*** Opening Given records ***

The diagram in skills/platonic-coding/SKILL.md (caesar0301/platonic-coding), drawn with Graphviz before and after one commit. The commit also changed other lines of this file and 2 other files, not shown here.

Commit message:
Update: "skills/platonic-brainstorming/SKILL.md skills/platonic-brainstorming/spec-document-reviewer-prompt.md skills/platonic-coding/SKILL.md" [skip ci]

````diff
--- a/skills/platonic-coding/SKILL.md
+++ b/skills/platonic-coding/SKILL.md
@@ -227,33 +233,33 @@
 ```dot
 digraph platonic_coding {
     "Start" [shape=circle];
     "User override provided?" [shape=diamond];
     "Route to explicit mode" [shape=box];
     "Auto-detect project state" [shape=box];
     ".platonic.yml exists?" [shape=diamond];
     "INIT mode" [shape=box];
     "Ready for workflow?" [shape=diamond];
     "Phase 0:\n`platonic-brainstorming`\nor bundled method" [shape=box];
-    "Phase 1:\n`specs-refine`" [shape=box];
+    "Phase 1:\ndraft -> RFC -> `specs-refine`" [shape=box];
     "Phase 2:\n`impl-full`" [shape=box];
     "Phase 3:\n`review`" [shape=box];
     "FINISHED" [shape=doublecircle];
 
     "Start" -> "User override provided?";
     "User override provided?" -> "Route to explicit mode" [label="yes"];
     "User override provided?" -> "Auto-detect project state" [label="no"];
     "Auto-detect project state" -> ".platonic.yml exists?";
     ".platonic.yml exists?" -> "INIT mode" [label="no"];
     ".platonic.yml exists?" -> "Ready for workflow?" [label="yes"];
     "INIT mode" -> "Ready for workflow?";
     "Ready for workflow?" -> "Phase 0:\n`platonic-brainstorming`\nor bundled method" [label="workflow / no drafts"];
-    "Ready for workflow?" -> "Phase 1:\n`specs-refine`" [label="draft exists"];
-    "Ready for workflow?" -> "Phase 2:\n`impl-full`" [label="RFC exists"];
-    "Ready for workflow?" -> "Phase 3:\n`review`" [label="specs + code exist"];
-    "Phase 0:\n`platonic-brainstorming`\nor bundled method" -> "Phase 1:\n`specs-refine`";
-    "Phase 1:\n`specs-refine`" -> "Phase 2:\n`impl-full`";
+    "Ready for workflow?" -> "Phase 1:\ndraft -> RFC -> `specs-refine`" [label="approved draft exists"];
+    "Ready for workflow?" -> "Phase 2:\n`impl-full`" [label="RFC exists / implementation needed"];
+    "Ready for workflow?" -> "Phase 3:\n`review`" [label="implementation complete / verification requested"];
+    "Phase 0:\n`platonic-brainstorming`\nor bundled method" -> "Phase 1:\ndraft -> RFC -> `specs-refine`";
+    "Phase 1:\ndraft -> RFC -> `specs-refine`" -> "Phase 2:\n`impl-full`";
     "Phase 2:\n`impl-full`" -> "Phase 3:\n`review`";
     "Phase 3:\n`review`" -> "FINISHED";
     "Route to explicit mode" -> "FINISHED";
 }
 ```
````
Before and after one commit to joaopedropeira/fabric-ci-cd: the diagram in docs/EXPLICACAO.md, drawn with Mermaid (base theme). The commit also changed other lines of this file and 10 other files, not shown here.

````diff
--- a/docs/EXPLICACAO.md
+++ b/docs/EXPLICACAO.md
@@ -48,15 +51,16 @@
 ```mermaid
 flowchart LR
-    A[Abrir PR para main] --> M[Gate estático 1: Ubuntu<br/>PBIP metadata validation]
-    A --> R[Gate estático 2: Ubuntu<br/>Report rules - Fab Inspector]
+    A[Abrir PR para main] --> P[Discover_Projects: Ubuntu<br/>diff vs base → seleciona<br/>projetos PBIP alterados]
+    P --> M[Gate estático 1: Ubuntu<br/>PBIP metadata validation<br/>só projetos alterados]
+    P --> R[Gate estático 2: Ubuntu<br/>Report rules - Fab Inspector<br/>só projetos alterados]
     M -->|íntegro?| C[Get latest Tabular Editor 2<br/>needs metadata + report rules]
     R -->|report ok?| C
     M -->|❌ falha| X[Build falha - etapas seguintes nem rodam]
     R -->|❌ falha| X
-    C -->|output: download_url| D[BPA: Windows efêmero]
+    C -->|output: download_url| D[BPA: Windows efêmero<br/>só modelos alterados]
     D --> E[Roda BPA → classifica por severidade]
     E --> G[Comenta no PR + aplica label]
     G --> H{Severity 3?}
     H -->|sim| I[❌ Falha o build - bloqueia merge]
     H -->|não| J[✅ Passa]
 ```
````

*** Closing Given records ***

# About this task:
Could you reproduce every record exactly as it appears?

# Solution to this task:
The diagram in skills/platonic-coding/SKILL.md (caesar0301/platonic-coding), drawn with Graphviz before and after one commit. The commit also changed other lines of this file and 2 other files, not shown here.

Commit message:
Update: "skills/platonic-brainstorming/SKILL.md skills/platonic-brainstorming/spec-document-reviewer-prompt.md skills/platonic-coding/SKILL.md" [skip ci]

````diff
--- a/skills/platonic-coding/SKILL.md
+++ b/skills/platonic-coding/SKILL.md
@@ -227,33 +233,33 @@
 ```dot
 digraph platonic_coding {
     "Start" [shape=circle];
     "User override provided?" [shape=diamond];
     "Route to explicit mode" [shape=box];
     "Auto-detect project state" [shape=box];
     ".platonic.yml exists?" [shape=diamond];
     "INIT mode" [shape=box];
     "Ready for workflow?" [shape=diamond];
     "Phase 0:\n`platonic-brainstorming`\nor bundled method" [shape=box];
-    "Phase 1:\n`specs-refine`" [shape=box];
+    "Phase 1:\ndraft -> RFC -> `specs-refine`" [shape=box];
     "Phase 2:\n`impl-full`" [shape=box];
     "Phase 3:\n`review`" [shape=box];
     "FINISHED" [shape=doublecircle];
 
     "Start" -> "User override provided?";
     "User override provided?" -> "Route to explicit mode" [label="yes"];
     "User override provided?" -> "Auto-detect project state" [label="no"];
     "Auto-detect project state" -> ".platonic.yml exists?";
     ".platonic.yml exists?" -> "INIT mode" [label="no"];
     ".platonic.yml exists?" -> "Ready for workflow?" [label="yes"];
     "INIT mode" -> "Ready for workflow?";
     "Ready for workflow?" -> "Phase 0:\n`platonic-brainstorming`\nor bundled method" [label="workflow / no drafts"];
-    "Ready for workflow?" -> "Phase 1:\n`specs-refine`" [label="draft exists"];
-    "Ready for workflow?" -> "Phase 2:\n`impl-full`" [label="RFC exists"];
-    "Ready for workflow?" -> "Phase 3:\n`review`" [label="specs + code exist"];
-    "Phase 0:\n`platonic-brainstorming`\nor bundled method" -> "Phase 1:\n`specs-refine`";
-    "Phase 1:\n`specs-refine`" -> "Phase 2:\n`impl-full`";
+    "Ready for workflow?" -> "Phase 1:\ndraft -> RFC -> `specs-refine`" [label="approved draft exists"];
+    "Ready for workflow?" -> "Phase 2:\n`impl-full`" [label="RFC exists / implementation needed"];
+    "Ready for workflow?" -> "Phase 3:\n`review`" [label="implementation complete / verification requested"];
+    "Phase 0:\n`platonic-brainstorming`\nor bundled method" -> "Phase 1:\ndraft -> RFC -> `specs-refine`";
+    "Phase 1:\ndraft -> RFC -> `specs-refine`" -> "Phase 2:\n`impl-full`";
     "Phase 2:\n`impl-full`" -> "Phase 3:\n`review`";
     "Phase 3:\n`review`" -> "FINISHED";
     "Route to explicit mode" -> "FINISHED";
 }
 ```
````
Before and after one commit to joaopedropeira/fabric-ci-cd: the diagram in docs/EXPLICACAO.md, drawn with Mermaid (base theme). The commit also changed other lines of this file and 10 other files, not shown here.

````diff
--- a/docs/EXPLICACAO.md
+++ b/docs/EXPLICACAO.md
@@ -48,15 +51,16 @@
 ```mermaid
 flowchart LR
-    A[Abrir PR para main] --> M[Gate estático 1: Ubuntu<br/>PBIP metadata validation]
-    A --> R[Gate estático 2: Ubuntu<br/>Report rules - Fab Inspector]
+    A[Abrir PR para main] --> P[Discover_Projects: Ubuntu<br/>diff vs base → seleciona<br/>projetos PBIP alterados]
+    P --> M[Gate estático 1: Ubuntu<br/>PBIP metadata validation<br/>só projetos alterados]
+    P --> R[Gate estático 2: Ubuntu<br/>Report rules - Fab Inspector<br/>só projetos alterados]
     M -->|íntegro?| C[Get latest Tabular Editor 2<br/>needs metadata + report rules]
     R -->|report ok?| C
     M -->|❌ falha| X[Build falha - etapas seguintes nem rodam]
     R -->|❌ falha| X
-    C -->|output: download_url| D[BPA: Windows efêmero]
+    C -->|output: download_url| D[BPA: Windows efêmero<br/>só modelos alterados]
     D --> E[Roda BPA → classifica por severidade]
     E --> G[Comenta no PR + aplica label]
     G --> H{Severity 3?}
     H -->|sim| I[❌ Falha o build - bloqueia merge]
     H -->|não| J[✅ Passa]
 ```
````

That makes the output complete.